• _TASK TO COMPLETE_:
Return a faithful copy of all the entries, omitting the images.

(Version comparison data)
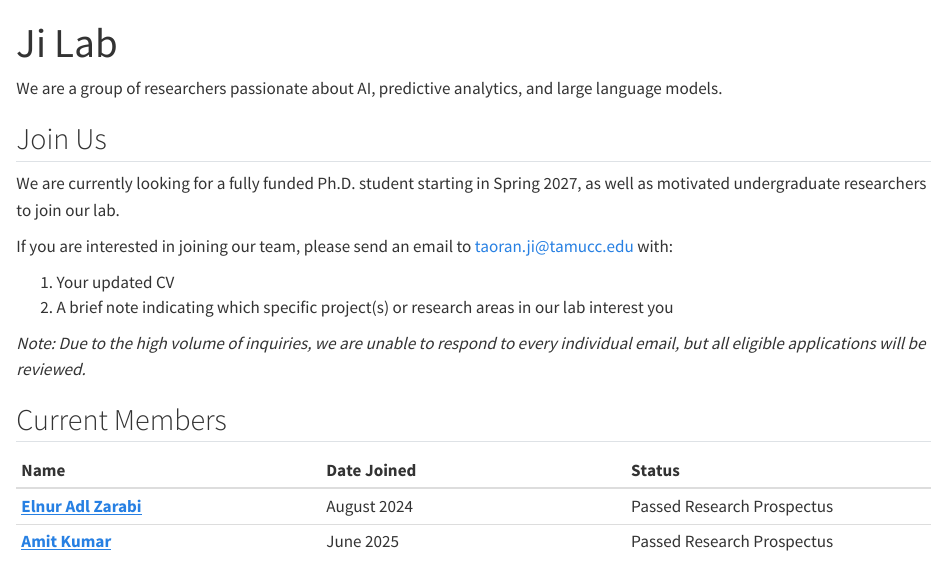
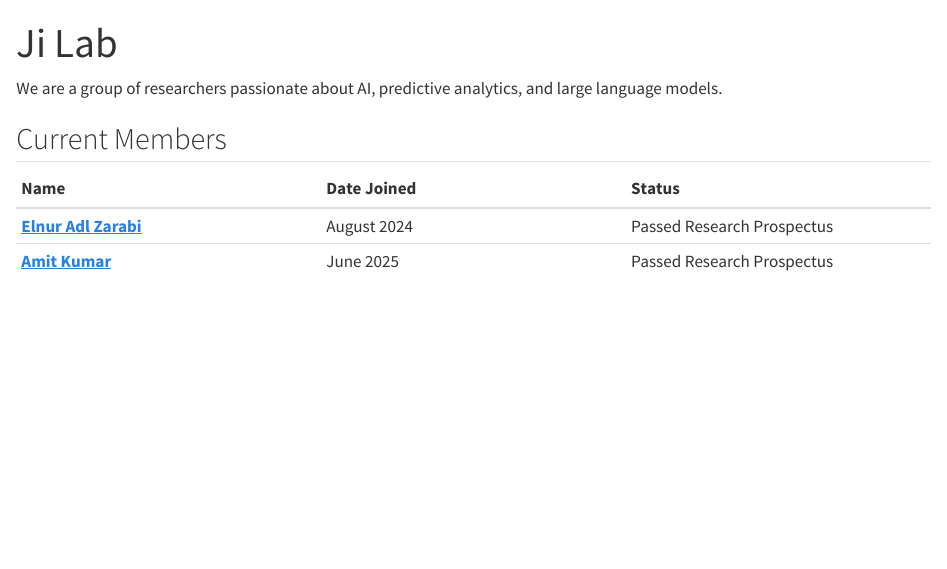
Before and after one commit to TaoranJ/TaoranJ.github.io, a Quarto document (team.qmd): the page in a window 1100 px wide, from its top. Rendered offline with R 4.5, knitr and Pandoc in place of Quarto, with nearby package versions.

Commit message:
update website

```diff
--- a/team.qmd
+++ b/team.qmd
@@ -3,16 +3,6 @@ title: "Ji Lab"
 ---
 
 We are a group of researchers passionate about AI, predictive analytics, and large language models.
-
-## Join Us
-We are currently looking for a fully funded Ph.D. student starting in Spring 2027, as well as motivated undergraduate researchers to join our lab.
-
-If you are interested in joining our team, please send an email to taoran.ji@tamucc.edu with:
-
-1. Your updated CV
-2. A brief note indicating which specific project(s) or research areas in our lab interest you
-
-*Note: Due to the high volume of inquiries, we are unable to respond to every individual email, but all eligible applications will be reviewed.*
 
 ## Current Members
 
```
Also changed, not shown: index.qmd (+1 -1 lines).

• _EXERCISE SOLUTION_:
Before and after one commit to TaoranJ/TaoranJ.github.io, a Quarto document (team.qmd): the page in a window 1100 px wide, from its top. Rendered offline with R 4.5, knitr and Pandoc in place of Quarto, with nearby package versions.

Commit message:
update website

```diff
--- a/team.qmd
+++ b/team.qmd
@@ -3,16 +3,6 @@ title: "Ji Lab"
 ---
 
 We are a group of researchers passionate about AI, predictive analytics, and large language models.
-
-## Join Us
-We are currently looking for a fully funded Ph.D. student starting in Spring 2027, as well as motivated undergraduate researchers to join our lab.
-
-If you are interested in joining our team, please send an email to taoran.ji@tamucc.edu with:
-
-1. Your updated CV
-2. A brief note indicating which specific project(s) or research areas in our lab interest you
-
-*Note: Due to the high volume of inquiries, we are unable to respond to every individual email, but all eligible applications will be reviewed.*
 
 ## Current Members
 
```
Also changed, not shown: index.qmd (+1 -1 lines).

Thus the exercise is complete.